Task material:
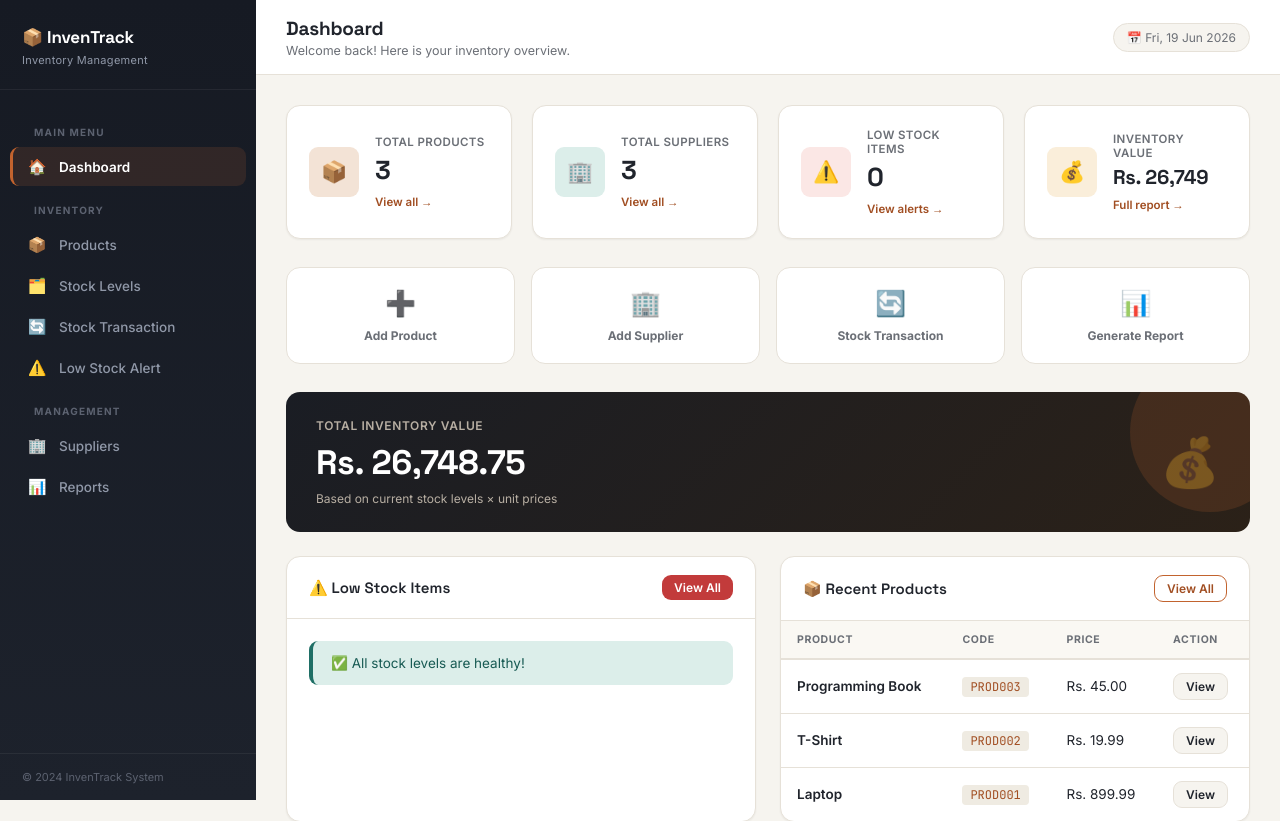
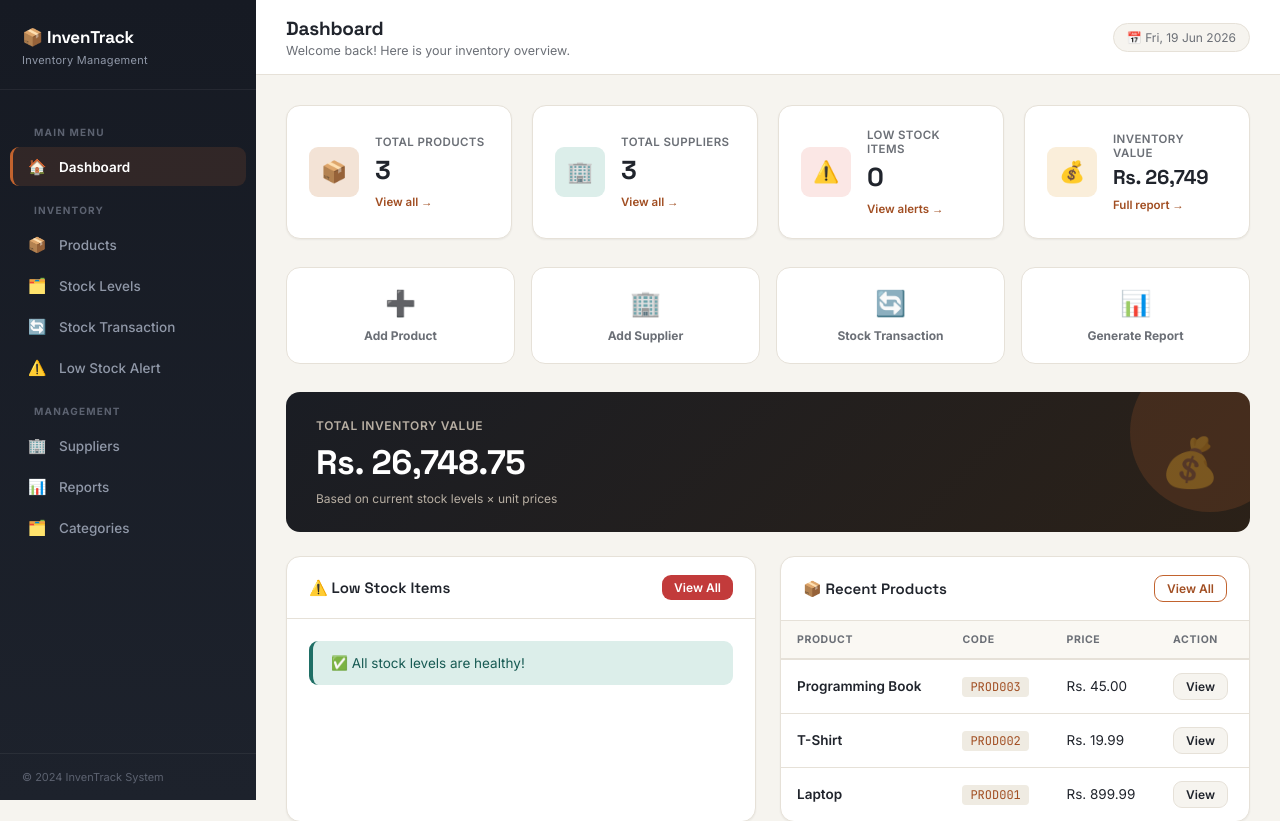
Before and after one commit to SajeelaShahulhameedh/Inventory-Management-System-, a PHP site: page /index.php in a window 1280 px wide. Shown: the top 821 px of the page. Run offline with PHP 8.4, Linux system fonts and the light colour scheme; data comes from the database, SQL or seed files in the repository.

Commit message:
Add CSRF token generation and ensure assets resolved in layout.php

```diff
--- a/includes/layout.php
+++ b/includes/layout.php
@@ -7,6 +7,16 @@
 // Ensure session is started
 if (session_status() === PHP_SESSION_NONE) {
     session_start();
+}
+
+// Generate CSRF token for forms
+if (empty($_SESSION['csrf_token'])) {
+    try {
+        $_SESSION['csrf_token'] = bin2hex(random_bytes(32));
+    } catch (Exception $e) {
+        // Fallback
+        $_SESSION['csrf_token'] = bin2hex(openssl_random_pseudo_bytes(32));
+    }
 }
 
 // Resolve asset base path safely
@@ -30,7 +40,6 @@ $resolvedJs  = isset($jsPath)  ? $jsPath  : ($assetBase . 'assets/js/script.js')
     <meta name="viewport" content="width=device-width, initial-scale=1.0">
     <title><?php echo htmlspecialchars($pageTitle ?? 'Inventory System'); ?></title>
     <link rel="stylesheet" href="<?php echo htmlspecialchars($resolvedCss); ?>">
-    <?php /* debug: resolved CSS path: <?php echo htmlspecialchars($resolvedCss); ?> */ ?>
 </head>
 <body>
 
@@ -96,6 +105,13 @@ $resolvedJs  = isset($jsPath)  ? $jsPath  : ($assetBase . 'assets/js/script.js')
                 <span class="menu-icon">📊</span> Reports
             </a>
         </li>
+
+        <li>
+            <a href="<?php echo $basePath ?? '../'; ?>pages/categories/list.php"
+               class="<?php echo ($activeMenu === 'categories') ? 'active' : ''; ?>">
+                <span class="menu-icon">🗂️</span> Categories
+            </a>
+        </li>
     </ul>
 
     <div class="sidebar-footer">
```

About this task:
Find every line above that contains the word "isset", and return each one.

Task response:
@@ -30,7 +40,6 @@ $resolvedJs  = isset($jsPath)  ? $jsPath  : ($assetBase . 'assets/js/script.js')
@@ -96,6 +105,13 @@ $resolvedJs  = isset($jsPath)  ? $jsPath  : ($assetBase . 'assets/js/script.js')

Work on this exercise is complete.